#### [Exercise directions]
Each line containing the string "theo" should be copied out of the entries.

▬▬▬▬▬▬

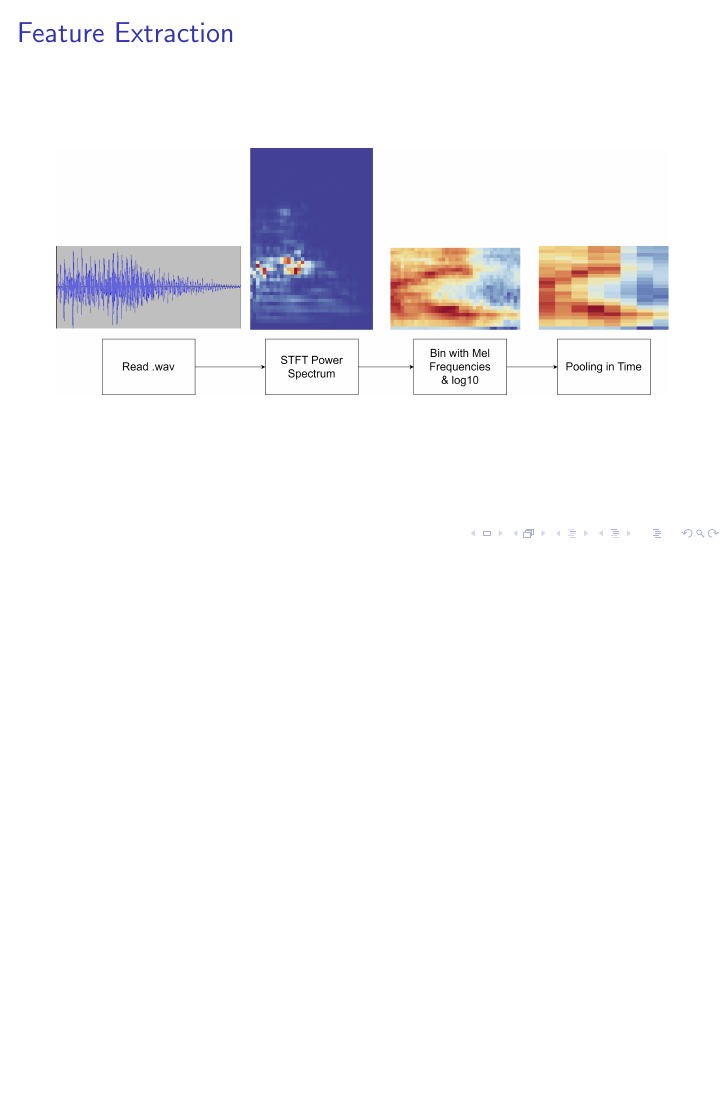
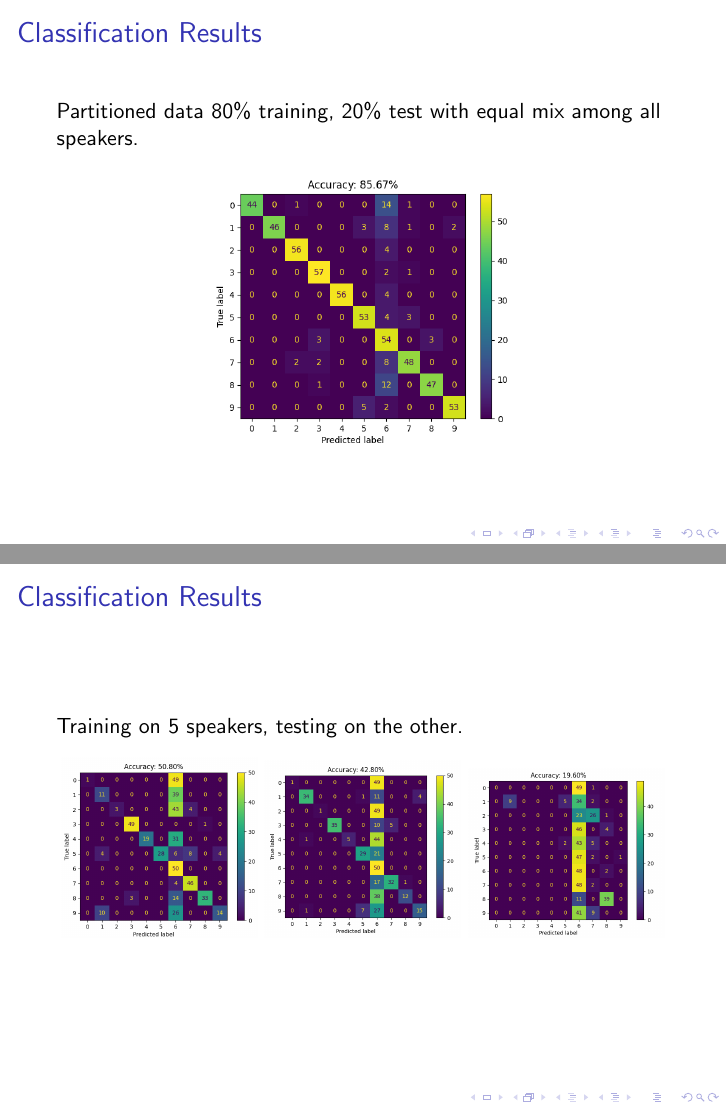
Before and after one commit to BlakeFreer/748Project, LaTeX slides (presentation/presentation.tex): page 4 of 4 before the commit and pages 5 and 6 of 7 after it, the two joined at a grey line, the shorter picture padded with empty space. Compiled offline with pdfLaTeX.

Commit message:
finish pres

```diff
--- a/presentation/presentation.tex
+++ b/presentation/presentation.tex
@@ -52,3 +52,23 @@
   \end{figure}
 \end{frame}
 
+\begin{frame}
+  \frametitle{Classification Results}
+  Partitioned data 80\% training, 20\% test with equal mix among all speakers.
+  \begin{figure}[h]
+    \centering
+    \includegraphics[width=0.5\textwidth]{img/run30.png}
+  \end{figure}
+\end{frame}
+
+\begin{frame}
+  \frametitle{Classification Results}
+  Training on 5 speakers, testing on the other.
+  \begin{figure}[h]
+    \centering
+    \includegraphics[width=0.32\textwidth]{img/jackson.png}
+    \includegraphics[width=0.32\textwidth]{img/theo.png}
+    \includegraphics[width=0.32\textwidth]{img/george.png}
+  \end{figure}
+
+\end{frame}
```
Also changed, not shown: presentation/img/george.png (added), presentation/img/george_5.png (added), presentation/img/jackson.png (added), presentation/img/lucas_5.png (added), presentation/img/run30.png (added), presentation/img/theo.png (added), presentation/presentation.tex (14 more changed lines).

▬▬▬▬▬▬

#### [Expected answer]
+    \includegraphics[width=0.32\textwidth]{img/theo.png}
Also changed, not shown: presentation/img/george.png (added), presentation/img/george_5.png (added), presentation/img/jackson.png (added), presentation/img/lucas_5.png (added), presentation/img/run30.png (added), presentation/img/theo.png (added), presentation/presentation.tex (14 more changed lines).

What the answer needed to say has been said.